Exercise: Positioning a point

The brief:

Take three photographs in which there is a single point, placed in a different part of the frame in each example. Justify your reasons in a short note under the picture, or with a numbered reference in your learning log. With these pictures, and with those you selected from your photo library, consider the graphic relationship that the points have with the frame.


In preparation for this exercise I was asked to write down as many examples of situations that would illustrate a point. I was also asked to look through my photo library and note the photographs that contain obvious points.

Some of the examples of situations illustrating a point that I came up with are the following:

  • an eagle in the sky
  • a flower’s stamen or the centre colour
  • a boat in the water
  • duck/geese grazing or paddling in the water
  • a spotlight on an actor/dancer on stage
  • stones on a sandy beach
  • jewels/coloured stones on a contrasting background
  • a shed or grain silo in a field
  • animals grazing in a field
  • hands clasped together on a table/desk
  • a fruit slice on a plate
  • overhead shot of a figure walking in a street
  • single rock in a pool of water
  • an airplane in the sky
  • a book on a table

Below are three examples of points from my photo library.

Preparation Photo 01

Preparation Photo 01

Although quite large, this fighter jet acts as a point against the blue sky. The contrails from the wings provide us with the sense of movement and direction. Even though the jet is in the middle of the frame, it is places high enough in the frame with just enough room in front of the nose to provide some space to fly into.

Preparation Photo 02

Preparation Photo 02

In Photo 02 the downward arch of the palm leaves point towards the focal point of the photo, namely the canopied dining area on the beach. Although the canopy is placed in the centre of the frame, the centre balance is off set by the palm leaves  and the low placement in the frame and thus is not a static composition.

Preparation Photo 03

Preparation Photo 03

The yellow throat of this blue flower serves as the point in this photograph. Place high and to the left in the frame it is offset by the surrounding blue petals and green leaves.

Exercise – Positioning a Point

There are basically three positions for positioning a single point, namely centre which is usually static and uninteresting, slightly off centre which is fairly dynamic and close to the edge which could be a bit risky. I have included a photo below each image with horizontal and vertical lines drawn through the photo showing the point.

Figure 1 - Centre Point

Figure 1 – Centre Point – f8.0, 1/640 sec, 155mm, ISO 400

Figure 1a - Centre Point with lines

Figure 1a – Centre Point with lines

As can be seen in Figure 1, the navigational buoy is centrally placed in the frame, with the sea wall in the background falling almost in the horizontal centre. Even though one is cogniscant of the flow of the tide, it is a very predictable and boring composition.

Figure 2 - Off Centre Point

Figure 2 – Off Centre Point – f8, 1/640 sec, 155 mm, ISO 400

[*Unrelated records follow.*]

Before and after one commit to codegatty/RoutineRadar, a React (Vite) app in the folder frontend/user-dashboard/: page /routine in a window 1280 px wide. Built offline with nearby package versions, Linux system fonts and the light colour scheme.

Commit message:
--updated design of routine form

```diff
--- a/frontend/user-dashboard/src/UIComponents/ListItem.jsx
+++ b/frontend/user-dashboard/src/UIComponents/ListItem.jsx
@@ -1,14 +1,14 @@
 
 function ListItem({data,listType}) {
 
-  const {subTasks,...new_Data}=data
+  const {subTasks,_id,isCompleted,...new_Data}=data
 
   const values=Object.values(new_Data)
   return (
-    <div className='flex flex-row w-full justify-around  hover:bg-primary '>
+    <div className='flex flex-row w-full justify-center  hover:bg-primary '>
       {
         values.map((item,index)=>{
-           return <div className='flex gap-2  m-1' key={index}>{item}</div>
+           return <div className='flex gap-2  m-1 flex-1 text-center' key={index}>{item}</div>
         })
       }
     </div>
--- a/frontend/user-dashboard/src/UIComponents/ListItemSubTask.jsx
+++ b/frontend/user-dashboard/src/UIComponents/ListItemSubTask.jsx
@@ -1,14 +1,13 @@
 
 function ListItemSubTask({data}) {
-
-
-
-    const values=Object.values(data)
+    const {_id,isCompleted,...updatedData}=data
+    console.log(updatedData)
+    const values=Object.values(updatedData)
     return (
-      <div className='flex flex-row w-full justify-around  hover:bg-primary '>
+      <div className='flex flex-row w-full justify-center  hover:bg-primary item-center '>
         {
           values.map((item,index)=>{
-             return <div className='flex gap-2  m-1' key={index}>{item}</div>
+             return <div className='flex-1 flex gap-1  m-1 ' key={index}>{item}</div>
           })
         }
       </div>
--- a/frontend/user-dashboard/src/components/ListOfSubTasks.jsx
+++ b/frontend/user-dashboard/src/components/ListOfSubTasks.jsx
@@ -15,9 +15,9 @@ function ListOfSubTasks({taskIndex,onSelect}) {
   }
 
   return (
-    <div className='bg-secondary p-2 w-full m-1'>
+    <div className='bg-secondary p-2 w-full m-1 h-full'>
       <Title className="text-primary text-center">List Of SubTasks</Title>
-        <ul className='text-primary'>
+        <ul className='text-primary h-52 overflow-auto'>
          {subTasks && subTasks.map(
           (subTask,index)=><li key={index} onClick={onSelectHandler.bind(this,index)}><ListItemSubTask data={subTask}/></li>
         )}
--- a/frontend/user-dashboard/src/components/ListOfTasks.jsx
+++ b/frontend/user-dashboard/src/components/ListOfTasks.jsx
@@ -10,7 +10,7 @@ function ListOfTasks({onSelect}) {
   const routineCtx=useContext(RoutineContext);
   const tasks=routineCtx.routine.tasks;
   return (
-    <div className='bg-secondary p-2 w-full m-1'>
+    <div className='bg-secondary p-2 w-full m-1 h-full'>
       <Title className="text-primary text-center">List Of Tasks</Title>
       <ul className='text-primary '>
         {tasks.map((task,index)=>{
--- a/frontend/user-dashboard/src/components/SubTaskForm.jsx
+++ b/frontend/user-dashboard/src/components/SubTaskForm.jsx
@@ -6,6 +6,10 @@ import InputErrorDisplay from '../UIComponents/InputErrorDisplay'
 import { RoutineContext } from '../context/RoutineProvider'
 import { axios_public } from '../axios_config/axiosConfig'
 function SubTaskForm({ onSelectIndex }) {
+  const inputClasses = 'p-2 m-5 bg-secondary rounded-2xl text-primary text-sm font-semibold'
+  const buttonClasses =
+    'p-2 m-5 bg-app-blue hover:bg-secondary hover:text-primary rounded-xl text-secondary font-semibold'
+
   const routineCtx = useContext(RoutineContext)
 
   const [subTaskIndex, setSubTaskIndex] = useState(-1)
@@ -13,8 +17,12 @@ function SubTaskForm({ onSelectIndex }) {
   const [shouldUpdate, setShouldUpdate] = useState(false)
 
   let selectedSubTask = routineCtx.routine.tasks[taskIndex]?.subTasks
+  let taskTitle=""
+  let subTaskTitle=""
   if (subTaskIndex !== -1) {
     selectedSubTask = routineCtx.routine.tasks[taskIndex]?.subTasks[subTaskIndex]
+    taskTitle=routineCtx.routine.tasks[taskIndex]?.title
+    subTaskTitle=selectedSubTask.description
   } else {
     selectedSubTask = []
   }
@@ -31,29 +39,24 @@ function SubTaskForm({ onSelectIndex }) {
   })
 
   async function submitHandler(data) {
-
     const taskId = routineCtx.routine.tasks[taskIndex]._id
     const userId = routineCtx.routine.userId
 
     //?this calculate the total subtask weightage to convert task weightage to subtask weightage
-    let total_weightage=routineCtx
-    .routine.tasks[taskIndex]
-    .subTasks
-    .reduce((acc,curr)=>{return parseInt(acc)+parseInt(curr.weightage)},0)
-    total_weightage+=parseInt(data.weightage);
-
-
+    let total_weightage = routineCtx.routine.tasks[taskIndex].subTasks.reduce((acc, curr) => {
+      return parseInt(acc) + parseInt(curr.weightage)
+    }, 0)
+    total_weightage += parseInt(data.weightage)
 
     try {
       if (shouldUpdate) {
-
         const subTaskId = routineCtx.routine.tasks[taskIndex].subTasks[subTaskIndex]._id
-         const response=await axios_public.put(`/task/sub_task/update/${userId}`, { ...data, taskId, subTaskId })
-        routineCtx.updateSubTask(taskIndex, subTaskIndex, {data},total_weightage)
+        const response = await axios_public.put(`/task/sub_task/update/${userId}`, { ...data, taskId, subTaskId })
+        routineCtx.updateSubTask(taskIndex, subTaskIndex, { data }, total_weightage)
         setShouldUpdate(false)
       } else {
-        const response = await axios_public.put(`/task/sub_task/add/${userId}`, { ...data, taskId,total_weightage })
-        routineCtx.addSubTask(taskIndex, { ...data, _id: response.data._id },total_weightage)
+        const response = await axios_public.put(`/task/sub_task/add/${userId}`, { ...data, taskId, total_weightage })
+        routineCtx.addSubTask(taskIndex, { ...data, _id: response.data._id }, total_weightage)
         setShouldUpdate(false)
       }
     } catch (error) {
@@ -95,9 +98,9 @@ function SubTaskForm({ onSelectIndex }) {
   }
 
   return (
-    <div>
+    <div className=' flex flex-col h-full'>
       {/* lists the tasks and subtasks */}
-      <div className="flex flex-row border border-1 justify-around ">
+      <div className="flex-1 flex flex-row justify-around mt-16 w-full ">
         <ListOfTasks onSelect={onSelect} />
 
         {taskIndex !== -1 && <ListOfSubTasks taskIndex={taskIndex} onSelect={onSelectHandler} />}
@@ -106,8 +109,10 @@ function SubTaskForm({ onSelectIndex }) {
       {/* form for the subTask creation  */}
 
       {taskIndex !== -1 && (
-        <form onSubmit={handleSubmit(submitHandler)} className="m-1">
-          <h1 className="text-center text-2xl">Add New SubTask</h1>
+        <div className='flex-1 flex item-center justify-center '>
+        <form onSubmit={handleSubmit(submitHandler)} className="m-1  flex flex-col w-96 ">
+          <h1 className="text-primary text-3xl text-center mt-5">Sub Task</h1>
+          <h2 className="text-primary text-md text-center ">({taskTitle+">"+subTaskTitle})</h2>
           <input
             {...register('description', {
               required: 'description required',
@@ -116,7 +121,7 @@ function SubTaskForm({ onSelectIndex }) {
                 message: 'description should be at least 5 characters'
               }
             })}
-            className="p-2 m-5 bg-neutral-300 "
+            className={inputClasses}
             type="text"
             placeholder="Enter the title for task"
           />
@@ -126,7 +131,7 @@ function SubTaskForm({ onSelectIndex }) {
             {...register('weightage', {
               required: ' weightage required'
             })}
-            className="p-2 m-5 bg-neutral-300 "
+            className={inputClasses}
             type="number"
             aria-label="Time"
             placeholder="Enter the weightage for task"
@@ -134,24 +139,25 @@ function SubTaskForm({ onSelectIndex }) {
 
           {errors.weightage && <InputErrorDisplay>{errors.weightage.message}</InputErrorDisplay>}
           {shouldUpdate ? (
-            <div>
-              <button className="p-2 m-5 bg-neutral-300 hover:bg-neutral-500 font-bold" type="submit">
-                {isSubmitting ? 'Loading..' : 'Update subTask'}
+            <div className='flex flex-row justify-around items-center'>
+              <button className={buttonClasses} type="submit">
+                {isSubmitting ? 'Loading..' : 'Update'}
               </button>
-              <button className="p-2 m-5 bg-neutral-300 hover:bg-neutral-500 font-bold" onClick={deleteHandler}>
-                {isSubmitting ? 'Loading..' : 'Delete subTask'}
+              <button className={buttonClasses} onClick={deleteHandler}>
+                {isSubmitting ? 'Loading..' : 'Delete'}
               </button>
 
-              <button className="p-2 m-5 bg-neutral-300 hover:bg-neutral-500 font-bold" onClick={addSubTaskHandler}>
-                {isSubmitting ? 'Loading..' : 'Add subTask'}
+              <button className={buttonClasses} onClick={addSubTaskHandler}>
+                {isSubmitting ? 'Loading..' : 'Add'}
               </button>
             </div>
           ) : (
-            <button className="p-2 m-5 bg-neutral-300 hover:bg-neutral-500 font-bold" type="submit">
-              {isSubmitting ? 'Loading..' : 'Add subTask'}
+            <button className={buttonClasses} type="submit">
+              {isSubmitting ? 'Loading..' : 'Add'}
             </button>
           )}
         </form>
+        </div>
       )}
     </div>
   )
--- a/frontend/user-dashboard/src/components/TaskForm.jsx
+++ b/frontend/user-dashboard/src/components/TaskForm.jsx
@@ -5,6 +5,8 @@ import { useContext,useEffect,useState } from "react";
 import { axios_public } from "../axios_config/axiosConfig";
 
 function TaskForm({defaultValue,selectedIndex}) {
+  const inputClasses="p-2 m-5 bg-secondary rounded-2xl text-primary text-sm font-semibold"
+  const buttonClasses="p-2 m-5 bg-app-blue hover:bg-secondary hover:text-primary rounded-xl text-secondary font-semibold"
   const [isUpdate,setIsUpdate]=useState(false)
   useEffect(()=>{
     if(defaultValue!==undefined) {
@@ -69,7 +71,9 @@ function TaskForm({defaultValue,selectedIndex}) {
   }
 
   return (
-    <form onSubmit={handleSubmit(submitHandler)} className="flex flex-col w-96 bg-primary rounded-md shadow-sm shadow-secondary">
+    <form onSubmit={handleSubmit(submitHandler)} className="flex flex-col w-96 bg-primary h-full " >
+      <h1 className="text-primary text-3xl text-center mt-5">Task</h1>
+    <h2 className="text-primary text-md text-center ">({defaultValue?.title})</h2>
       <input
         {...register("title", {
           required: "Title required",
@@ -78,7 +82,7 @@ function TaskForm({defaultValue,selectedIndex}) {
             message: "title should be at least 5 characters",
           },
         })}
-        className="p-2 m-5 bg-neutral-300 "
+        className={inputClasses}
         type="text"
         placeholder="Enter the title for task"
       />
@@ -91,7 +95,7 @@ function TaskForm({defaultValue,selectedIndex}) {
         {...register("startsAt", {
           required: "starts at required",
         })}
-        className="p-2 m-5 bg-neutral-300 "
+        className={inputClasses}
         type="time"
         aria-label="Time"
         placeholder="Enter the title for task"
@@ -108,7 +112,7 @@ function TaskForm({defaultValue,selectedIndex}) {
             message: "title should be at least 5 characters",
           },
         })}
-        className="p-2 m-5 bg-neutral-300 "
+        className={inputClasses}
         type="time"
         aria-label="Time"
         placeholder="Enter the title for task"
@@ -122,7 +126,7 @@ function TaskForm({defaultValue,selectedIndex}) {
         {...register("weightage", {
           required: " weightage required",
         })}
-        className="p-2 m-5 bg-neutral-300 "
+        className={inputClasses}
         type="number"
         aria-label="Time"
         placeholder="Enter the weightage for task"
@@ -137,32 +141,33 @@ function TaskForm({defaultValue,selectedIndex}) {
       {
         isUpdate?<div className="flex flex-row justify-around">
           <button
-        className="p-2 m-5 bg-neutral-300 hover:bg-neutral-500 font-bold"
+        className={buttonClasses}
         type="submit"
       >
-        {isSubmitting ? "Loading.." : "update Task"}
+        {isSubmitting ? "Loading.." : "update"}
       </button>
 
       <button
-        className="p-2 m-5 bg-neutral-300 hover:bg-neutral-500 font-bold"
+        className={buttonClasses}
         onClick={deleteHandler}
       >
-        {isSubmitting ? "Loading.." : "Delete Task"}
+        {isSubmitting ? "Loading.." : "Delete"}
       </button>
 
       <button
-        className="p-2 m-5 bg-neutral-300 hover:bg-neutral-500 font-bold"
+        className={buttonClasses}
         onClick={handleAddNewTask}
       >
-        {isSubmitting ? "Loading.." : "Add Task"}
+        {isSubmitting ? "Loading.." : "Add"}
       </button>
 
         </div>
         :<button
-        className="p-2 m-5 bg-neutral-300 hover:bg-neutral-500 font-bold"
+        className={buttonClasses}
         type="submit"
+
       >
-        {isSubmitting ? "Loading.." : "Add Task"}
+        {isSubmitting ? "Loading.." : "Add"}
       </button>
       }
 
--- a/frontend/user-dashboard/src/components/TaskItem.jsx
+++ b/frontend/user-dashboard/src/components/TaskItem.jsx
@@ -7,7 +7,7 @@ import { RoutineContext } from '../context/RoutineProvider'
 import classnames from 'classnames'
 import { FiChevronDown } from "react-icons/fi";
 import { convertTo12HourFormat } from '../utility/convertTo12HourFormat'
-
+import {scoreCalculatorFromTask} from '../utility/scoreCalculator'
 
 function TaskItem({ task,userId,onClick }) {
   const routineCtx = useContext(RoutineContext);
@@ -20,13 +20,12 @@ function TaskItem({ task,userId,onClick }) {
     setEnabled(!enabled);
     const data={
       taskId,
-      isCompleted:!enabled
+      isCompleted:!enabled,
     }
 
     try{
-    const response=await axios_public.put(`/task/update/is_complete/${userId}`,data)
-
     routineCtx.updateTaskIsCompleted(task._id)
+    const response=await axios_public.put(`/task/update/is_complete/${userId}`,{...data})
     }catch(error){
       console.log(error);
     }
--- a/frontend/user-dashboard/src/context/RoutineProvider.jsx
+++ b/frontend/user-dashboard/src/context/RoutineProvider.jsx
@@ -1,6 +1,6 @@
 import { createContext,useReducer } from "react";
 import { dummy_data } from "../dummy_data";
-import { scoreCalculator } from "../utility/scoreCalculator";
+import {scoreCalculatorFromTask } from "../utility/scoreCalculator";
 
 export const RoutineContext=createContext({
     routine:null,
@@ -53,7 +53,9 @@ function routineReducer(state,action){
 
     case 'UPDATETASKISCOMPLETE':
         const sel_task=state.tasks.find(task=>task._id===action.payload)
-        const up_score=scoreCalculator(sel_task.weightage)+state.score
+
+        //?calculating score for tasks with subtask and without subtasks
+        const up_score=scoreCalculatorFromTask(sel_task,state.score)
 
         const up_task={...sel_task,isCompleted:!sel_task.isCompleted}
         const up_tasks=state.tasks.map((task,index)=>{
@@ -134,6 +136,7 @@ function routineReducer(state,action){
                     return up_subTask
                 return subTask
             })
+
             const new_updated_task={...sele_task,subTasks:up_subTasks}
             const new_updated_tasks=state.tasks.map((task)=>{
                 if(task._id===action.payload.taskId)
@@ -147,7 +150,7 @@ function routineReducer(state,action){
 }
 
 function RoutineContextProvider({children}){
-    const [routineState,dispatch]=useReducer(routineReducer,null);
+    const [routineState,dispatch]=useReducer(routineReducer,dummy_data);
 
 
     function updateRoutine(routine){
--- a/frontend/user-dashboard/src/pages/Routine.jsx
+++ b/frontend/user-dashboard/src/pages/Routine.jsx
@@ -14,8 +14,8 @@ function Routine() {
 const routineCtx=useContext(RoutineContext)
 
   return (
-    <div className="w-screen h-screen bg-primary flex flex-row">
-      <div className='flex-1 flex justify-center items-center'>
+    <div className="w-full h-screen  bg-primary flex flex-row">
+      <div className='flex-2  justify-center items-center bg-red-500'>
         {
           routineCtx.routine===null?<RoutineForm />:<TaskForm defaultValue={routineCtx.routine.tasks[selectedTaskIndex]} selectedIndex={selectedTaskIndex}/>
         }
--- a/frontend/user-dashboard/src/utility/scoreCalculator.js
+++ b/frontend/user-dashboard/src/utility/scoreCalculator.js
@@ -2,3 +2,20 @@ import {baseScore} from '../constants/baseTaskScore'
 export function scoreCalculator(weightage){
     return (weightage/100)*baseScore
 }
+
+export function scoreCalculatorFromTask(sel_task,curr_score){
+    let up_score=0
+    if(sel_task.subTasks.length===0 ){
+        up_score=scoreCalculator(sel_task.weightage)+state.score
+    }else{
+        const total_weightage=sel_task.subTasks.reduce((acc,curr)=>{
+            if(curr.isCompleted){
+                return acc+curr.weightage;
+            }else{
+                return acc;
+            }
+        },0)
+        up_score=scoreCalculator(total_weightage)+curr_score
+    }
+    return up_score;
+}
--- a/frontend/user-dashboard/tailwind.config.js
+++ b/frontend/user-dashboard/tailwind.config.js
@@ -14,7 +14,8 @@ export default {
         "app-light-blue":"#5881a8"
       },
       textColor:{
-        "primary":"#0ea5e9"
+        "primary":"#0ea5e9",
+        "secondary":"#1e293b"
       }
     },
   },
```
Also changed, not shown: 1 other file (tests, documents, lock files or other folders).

Figure 2a - Off centre point with lines

Figure 2a – Off centre point with lines

By placing the buoy slightly off centre and dropping the line of the seawall in the frame the image is now far more interesting and dynamic.

Figure 3 - Edge Point

Figure 3 – Edge Point – f8, 1/500 sec, 155mm, ISO 400

Figure 3a - Edge point with lines

Figure 3a – Edge point with lines

In figure 3 I have placed the buoy almost on the edge of the frame. The horizontal line of the seawall is still below the centre line and this combination creates a dynamic image and there is an element of tension in this placement. I think because there is visible movement in the water and the fact that the buoy is a static object the placement right on the edge of the frame works. If the subject had been a boat or some other type of watercraft heading to frame right the tension would have been all wrong as there would not have been enough room for the subject to move into. However, if the subject was just entering the frame and heading frame left then the composition would have worked equally well.


Freeman, Michael (2007). The Photographer’s Eye: Composition and design for Better Digital Photos, The Ilex Press. Lewes, England.